26. Hana, Maui
The road to Hana is described as curving 500 times in 50 miles. I don’t know how they counted the curves. There isn’t a straight road section in 50 miles. The road is carved along the contour of the coast. It is narrow, up and down, in and out, with blind switch-backs and beautiful scenery. There were deep jungle tunnels, pretty waterfalls, and rugged cliffs and rocks. If you met a car, both dived for the side, which made for exciting driving. One humorous note — after 10 miles of twisting cut-backs, etc., as described above, we saw a sign “narrow winding road.”
We drove out on Keanae Peninsula and visited Keanae church. In the mid 1800s the people in the village there didn’t have a church so they prayed to St. Gabriel for help. A great storm washed piles of coral onto the beach. The people built the church of lava rock and coral. When the church was finished, another storm washed the excess coral off the beach. The church is still used. The door was open with a guest book inside.
It was a relief to arrive at Heavenly Hana Motel, our accommodation for the night. The motel was deserted, door open, with two notes — one a phone number — the other said to stick the paper under the screen door so it would stay shut. I called the number. The guy said to take your pick of rooms, the girl will come in the morning. The motel was one building with a large living room, four bedrooms and two kitchens. Each room had its own can of insect repellent.
We drove into Hana to see the town. Hana is a company town owned by the Hana Ranch. The Hana Maui Hotel is the business center, and caters to “millionaires.” There was Hana Ranch Shopping Center with Hana Ranch Meat Market and Hana Ranch Snack Bar, and a school. The whole town; theatre, stores, houses, etc., was painted green. They were putting new paint on the roof of the old church — green, of course. We strolled through the manicured hotel grounds and returned to the motel.
Back at the motel we fixed supper in one of the kitchens, and enjoyed music on the radio. We had the place to ourselves (not counting the bug Betty saw). It was as big as her hand — she was ready to sleep in the car.
Next day, we drove through Hana up to the 7 Sacred Pools where a stream of fresh water cascades down from Haleakala from pool to pool and into the sea. It was a very beautiful place for the “Grand Finale” of our trip to Hana. A quick lunch at the Hana Ranch Snack Bar, and then back the white-knuckle road to Kahului.

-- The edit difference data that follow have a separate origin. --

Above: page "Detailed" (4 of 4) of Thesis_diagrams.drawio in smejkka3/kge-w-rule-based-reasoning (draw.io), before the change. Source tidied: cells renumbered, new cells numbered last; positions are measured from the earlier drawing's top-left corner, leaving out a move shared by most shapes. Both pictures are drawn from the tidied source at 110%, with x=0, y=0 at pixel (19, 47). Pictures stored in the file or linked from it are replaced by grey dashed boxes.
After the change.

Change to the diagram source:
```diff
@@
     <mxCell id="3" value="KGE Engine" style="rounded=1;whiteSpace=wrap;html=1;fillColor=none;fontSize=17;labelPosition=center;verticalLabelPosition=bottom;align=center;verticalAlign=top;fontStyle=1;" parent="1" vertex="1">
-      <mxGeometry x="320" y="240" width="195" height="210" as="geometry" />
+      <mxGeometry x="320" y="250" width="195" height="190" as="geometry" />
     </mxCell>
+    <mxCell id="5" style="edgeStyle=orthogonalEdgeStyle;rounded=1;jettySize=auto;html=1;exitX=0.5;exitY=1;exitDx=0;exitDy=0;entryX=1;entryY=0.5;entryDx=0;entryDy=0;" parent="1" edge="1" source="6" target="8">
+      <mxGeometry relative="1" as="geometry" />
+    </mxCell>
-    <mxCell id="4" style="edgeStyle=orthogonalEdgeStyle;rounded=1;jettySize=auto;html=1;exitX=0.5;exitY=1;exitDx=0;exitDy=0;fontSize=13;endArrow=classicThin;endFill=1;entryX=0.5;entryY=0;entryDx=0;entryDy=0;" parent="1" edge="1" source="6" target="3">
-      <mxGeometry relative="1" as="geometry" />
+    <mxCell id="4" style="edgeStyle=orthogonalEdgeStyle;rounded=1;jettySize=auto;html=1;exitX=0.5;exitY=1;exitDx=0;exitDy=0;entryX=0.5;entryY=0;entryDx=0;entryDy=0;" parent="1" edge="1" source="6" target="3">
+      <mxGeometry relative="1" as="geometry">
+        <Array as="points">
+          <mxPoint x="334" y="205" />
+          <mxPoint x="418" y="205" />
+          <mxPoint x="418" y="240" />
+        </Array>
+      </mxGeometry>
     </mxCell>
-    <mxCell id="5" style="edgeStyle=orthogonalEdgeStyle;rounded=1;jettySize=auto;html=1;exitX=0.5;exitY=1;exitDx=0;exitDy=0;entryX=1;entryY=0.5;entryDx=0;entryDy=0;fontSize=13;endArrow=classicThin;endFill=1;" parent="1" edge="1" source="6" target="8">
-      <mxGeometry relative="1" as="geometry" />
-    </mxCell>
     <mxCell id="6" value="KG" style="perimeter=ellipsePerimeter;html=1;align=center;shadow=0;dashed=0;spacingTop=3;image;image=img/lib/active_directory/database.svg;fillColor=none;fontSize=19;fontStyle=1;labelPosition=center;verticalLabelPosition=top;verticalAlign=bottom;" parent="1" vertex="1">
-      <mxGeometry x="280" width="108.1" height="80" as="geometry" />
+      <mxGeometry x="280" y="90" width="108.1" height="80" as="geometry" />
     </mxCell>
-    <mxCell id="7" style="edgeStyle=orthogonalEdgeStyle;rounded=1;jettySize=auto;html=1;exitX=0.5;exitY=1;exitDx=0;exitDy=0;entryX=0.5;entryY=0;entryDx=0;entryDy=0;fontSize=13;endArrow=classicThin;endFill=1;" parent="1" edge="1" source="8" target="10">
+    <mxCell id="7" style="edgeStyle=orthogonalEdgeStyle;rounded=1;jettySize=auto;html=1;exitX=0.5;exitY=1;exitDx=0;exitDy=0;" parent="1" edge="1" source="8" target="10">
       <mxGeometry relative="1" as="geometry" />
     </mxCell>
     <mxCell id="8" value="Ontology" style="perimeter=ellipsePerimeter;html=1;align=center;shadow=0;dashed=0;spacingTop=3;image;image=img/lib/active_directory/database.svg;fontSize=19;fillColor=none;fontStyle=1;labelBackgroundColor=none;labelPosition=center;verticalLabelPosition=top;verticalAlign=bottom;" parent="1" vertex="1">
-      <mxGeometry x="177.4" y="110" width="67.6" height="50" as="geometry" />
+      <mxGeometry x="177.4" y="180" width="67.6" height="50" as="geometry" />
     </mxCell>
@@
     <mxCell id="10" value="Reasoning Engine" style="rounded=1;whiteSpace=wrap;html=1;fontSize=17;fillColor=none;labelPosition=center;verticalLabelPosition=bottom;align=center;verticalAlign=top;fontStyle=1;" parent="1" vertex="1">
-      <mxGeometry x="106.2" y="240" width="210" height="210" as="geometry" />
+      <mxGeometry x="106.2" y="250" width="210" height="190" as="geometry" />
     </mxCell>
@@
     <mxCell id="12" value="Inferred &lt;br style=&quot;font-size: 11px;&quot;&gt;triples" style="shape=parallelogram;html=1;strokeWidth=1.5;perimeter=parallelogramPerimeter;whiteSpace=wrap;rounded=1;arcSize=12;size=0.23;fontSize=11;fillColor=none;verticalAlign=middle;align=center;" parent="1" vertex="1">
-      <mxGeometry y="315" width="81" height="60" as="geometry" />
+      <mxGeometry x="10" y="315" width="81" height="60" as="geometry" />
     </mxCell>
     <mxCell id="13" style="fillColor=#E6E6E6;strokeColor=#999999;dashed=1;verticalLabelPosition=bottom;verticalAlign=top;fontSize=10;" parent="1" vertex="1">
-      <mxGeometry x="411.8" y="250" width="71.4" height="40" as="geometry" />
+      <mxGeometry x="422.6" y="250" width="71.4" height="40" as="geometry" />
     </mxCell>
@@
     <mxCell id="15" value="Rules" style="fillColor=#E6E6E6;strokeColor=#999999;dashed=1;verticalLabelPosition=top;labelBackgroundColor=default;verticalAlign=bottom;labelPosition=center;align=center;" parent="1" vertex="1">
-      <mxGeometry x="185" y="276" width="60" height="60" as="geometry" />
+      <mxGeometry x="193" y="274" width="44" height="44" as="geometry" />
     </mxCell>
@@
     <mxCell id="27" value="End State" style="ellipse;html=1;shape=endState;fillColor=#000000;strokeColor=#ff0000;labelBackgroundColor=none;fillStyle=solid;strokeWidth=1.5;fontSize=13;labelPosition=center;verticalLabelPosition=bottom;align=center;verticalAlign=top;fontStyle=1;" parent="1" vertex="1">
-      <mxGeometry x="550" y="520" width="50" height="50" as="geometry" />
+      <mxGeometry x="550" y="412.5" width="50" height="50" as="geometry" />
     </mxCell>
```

Our next destination was across the island to Lahaina, once a booming whaling city and capital of Hawaii until 1843. Two factions kept the town jumping. Whalers came ashore to blow off steam, and the missionaries tried to keep them corralled, and, to keep the local girls from swimming out to the ships. With these goals in mind, a stone prison was built to house errant sailors. The sailors shelled the town when they got mad at the missionaries.
We stopped at the Pioneer Inn on the waterfront in the Old Whalers’ Grog Shoppe. We had a ginger ale at the brass rail bar, and savored the swinging doors, a ships figurehead, old lanterns, anchors, and harpoons from the whaling days.
Eight miles beyond Lahaina we found our hotel, a beautiful place right on the beach — a real swimming beach, private lanai, all glass front with sliding Japanese-type doors. There was a step down shower and kitchen, a perfect place. We went for a swim and enjoyed having the beach all to ourselves, not counting the crabs hiding in mounds in the sand. We watched an incredibly beautiful sunset with Lanai, Oahu, and Molokai in the distance.
Up early the next morning and drove north to Kalalau Beach, privately owned, but open to the public — so I swam, but Betty was deterred by seaweed in the water, so we went back to our hotel and swam there. Better to climax our trip at our own private beach and a beautiful place!
Back to Kahului airport and a quick hop to Hilo. We took lots of great pictures so we can see again the sunset on top of the world, and remember beautiful Kee Beach and all the other exciting and beautiful sights that are Hawaii. Pau. (The end- finished) So ends the Hicks’ Honeymoon Island Hopping Trip.